A violent sex predator who violated a young woman in her home will remain behind bars after refusing to engage in sexual offending rehabilitation programs.
Stephen Bruce Porter was jailed for 15 years in 2008 for a horrific sexual assault in a stranger’s northern Brisbane home.
The then 43-year-old man was found guilty at trial for repeatedly raping a 19-year-old woman in her home in 2007 after he broke in and blindfolded his victim.
The woman had her hands tied behind her back with an electrical cord throughout the terrifying ordeal.
Porter had also strangled her when she tried to escape.
Following the multiple violent sexual assaults, Porter, who was positive for hepatitis C at the time of offending, took the woman to her bathroom and washed her in a bid to avoid detection.
He was convicted of three counts of rape, two counts of sexual assault, burglary with violence, deprivation of liberty and robbery with personal violence.
Bid for freedom
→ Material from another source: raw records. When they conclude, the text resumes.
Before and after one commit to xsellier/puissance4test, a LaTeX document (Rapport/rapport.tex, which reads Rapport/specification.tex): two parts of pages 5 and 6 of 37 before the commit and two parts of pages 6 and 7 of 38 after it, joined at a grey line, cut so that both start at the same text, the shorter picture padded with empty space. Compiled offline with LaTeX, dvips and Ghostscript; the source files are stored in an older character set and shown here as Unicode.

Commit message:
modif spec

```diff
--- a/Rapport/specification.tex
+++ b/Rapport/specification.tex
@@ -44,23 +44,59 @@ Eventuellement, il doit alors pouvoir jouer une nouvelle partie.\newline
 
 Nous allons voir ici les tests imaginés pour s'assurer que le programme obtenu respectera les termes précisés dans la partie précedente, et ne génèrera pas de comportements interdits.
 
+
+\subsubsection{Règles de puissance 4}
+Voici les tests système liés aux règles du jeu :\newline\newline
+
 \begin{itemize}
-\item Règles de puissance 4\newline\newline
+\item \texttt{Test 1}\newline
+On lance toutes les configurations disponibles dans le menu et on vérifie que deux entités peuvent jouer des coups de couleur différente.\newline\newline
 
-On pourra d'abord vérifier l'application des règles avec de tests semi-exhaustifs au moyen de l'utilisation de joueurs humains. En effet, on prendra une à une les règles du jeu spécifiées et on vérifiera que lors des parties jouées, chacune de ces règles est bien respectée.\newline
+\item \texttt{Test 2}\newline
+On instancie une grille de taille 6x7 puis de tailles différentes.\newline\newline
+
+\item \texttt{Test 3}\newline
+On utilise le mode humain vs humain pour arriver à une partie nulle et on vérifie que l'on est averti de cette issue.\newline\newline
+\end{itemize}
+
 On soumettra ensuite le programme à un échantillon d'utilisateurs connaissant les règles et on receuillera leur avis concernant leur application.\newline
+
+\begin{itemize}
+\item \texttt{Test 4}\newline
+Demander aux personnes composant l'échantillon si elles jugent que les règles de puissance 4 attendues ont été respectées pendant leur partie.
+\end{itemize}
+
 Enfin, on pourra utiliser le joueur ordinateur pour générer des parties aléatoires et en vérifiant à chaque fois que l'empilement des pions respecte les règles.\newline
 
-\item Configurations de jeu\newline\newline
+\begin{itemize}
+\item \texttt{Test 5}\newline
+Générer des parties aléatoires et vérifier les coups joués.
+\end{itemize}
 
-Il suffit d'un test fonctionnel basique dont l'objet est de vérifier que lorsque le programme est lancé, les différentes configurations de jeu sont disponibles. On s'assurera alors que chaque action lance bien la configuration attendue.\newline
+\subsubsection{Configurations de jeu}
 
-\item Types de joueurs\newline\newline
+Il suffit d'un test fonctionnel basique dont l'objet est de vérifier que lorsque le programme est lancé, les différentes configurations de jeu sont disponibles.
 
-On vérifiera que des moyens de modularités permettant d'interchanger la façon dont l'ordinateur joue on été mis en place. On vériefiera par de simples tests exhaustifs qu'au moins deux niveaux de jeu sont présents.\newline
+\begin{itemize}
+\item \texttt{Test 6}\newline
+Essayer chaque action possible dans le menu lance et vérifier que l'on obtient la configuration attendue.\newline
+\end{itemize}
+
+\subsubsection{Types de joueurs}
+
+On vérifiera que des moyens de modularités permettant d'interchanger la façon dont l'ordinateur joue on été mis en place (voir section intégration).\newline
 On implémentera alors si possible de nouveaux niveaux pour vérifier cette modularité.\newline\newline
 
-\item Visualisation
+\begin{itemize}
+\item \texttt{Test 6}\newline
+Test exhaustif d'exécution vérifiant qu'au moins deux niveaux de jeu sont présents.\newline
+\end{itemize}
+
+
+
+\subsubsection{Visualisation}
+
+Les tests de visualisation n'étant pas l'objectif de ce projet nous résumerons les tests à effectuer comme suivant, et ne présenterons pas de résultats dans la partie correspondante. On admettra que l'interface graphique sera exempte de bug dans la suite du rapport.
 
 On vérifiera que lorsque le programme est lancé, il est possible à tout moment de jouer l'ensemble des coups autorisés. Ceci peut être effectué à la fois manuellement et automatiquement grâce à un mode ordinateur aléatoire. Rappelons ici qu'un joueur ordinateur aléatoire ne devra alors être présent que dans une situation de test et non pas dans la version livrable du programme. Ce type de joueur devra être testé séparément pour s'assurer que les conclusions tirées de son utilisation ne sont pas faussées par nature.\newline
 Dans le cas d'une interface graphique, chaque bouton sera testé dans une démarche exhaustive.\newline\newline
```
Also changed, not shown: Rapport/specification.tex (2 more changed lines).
When his sentence expired after serving the full 15 years jail term, the Queensland State Government last year secured a continuing detention order under the Dangerous Prisoners (Sexual Offenders) Act.
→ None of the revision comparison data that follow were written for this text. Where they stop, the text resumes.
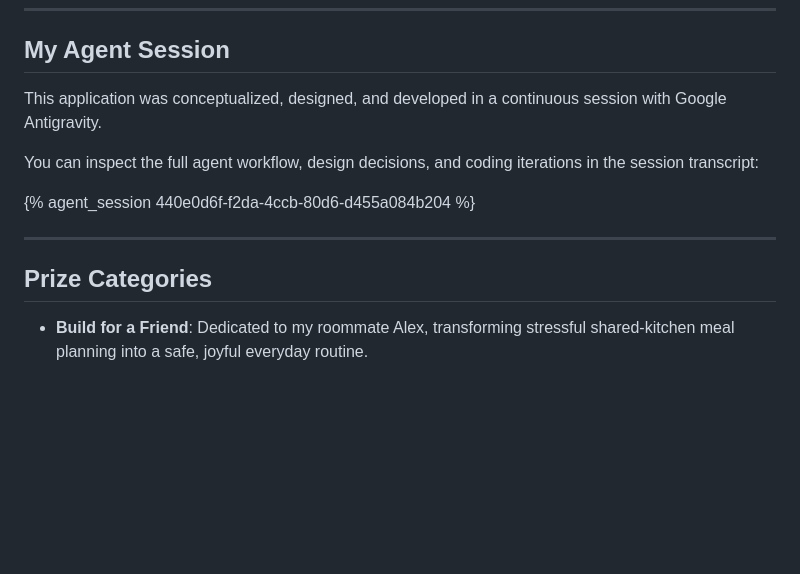
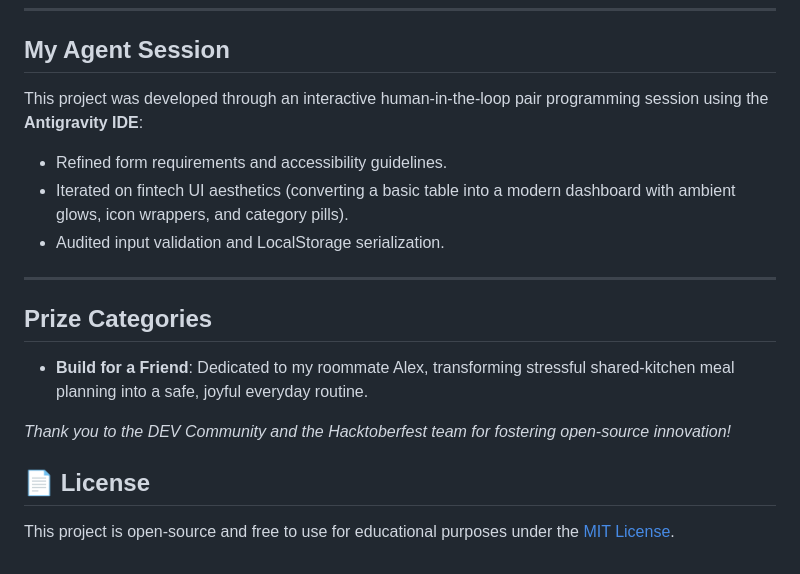
Before and after one commit to KaushalTukadiya-Creator/RoomieBites, a Markdown page: README.md, the part around one of its changes. Drawn GitHub-style; blank space fills up the shorter version.

```diff
--- a/README.md
+++ b/README.md
@@ -92,11 +92,10 @@ Open innovation matters because:
 
 ## My Agent Session
 
-This application was conceptualized, designed, and developed in a continuous session with Google Antigravity.
-
-You can inspect the full agent workflow, design decisions, and coding iterations in the session transcript:
-
-{% agent_session 440e0d6f-f2da-4ccb-80d6-d455a084b204 %}
+This project was developed through an interactive human-in-the-loop pair programming session using the **Antigravity IDE**:
+* Refined form requirements and accessibility guidelines.
+* Iterated on fintech UI aesthetics (converting a basic table into a modern dashboard with ambient glows, icon wrappers, and category pills).
+* Audited input validation and LocalStorage serialization.
 
 ---
 
@@ -104,5 +103,10 @@ You can inspect the full agent workflow, design decisions, and coding iterations
 
 - **Build for a Friend**: Dedicated to my roommate Alex, transforming stressful shared-kitchen meal planning into a safe, joyful everyday routine.
 
-<!-- Team Submissions: Built solo for my friend and roommates -->
-<!-- Thanks for participating in Hacktoberfest! -->
+<!-- Team Submissions: Built solo by a second-year IT engineering student for Hacktoberfest 2026 -->
+
+*Thank you to the DEV Community and the Hacktoberfest team for fostering open-source innovation!*
+
+## 📄 License
+
+This project is open-source and free to use for educational purposes under the [MIT License](https://opensource.org/licenses/MIT).
```
Also changed, not shown: other parts of README.md (+1 -1 lines).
The matter again was brought before the Brisbane Supreme Court order in August this year as part of its annual review process, where Porter maintained his innocence once again.
Justice Soraya Ryan heard Porter wished to appeal to the High Court to quash his conviction.
Justice Ryan found Porter had refused to engage with the psychiatrists commissioned to assess him for purpose of the detention order review.
She said in her published findings that “little had changed” in way of the original 2022 assessment of keeping Porter in jail under the DPSO.
Refusing to seek help
Psychiatrist Dr Ken Arthur gave evidence that Porter had a long record of noncompliance with community supervision and he had shown next to no change in regard to his attitude or behaviours.
“Ultimately, prisoner Porter remains an untreated sex offender who has failed to take any responsibility for his offending behaviour or engage in treatment to mitigate his risk of recidivism,” Dr Arthur said.
“There is no new information regarding the presence of sexual deviancy or his level of sexual activity/sexual preoccupation.
“We do not know anything of his attitudes towards women or functioning in relationships. He has not shared his plans for the future nor identified any support networks.
“As such, I think it is unlikely that he will co-operate with supervisory staff or engage in treatment if released to supervision.”
Dr Arthur said Porter’s “stance of noncompliance” towards supervision continued to prohibit him to professionally conclude the release from prison should be grants.
“It remains difficult to recommend his release under supervision without a thorough risk assessment and the successful completion of a group sexual offender treatment program,” he said.
“This would provide useful information regarding his attitudes, capacity for self-reflection, motivation to change and allow the development of a relapse prevention plan.”
A second psychiatrist, Dr Anna Lenardon, informed the review that she thought Porter likely had psychopathic traits.
While she was unable to personally examine him due to his refusal, Dr Lenardon said Porter had “degree of sexual deviance” based on the nature of his offending in 2007.
Next steps for Porter
Justice Ryan upheld the order to keep Porter behind bars after finding him a continued risk to the community if released.
“On the materials available to them, the psychiatrists assessed the respondent’s risk of committing a sexual offence involving violence, upon his release into the community, as ‘substantial’ or falling into the ‘above average’ category,” she said.
“He was an untreated sex offender. It could not be said that any risk he posed had been lessened by his time in custody.
“Nor could it be said that the prospect of a return to custody, if he were to offend again, would operate as a deterrent, given his attitude to release – which was that he would prefer to remain in jail than to be in the community as a convicted sex offender.”
Despite Porter’s lack of effort to reform, Queensland Corrective Services has previously him a placement in a sexual offenders’ treatment program.
Justice Ryan stated QCS will continue to offer these programs to Porter.
She said should Porter wish to be released from jail, he would need to work towards proving he is not a “serious danger to the community”.
She said he could achieve this by engaging with a “psychiatrists commissioned to assess him for the purposes of the DPSOA or complete a sexual offenders’ treatment program or, preferably, both”.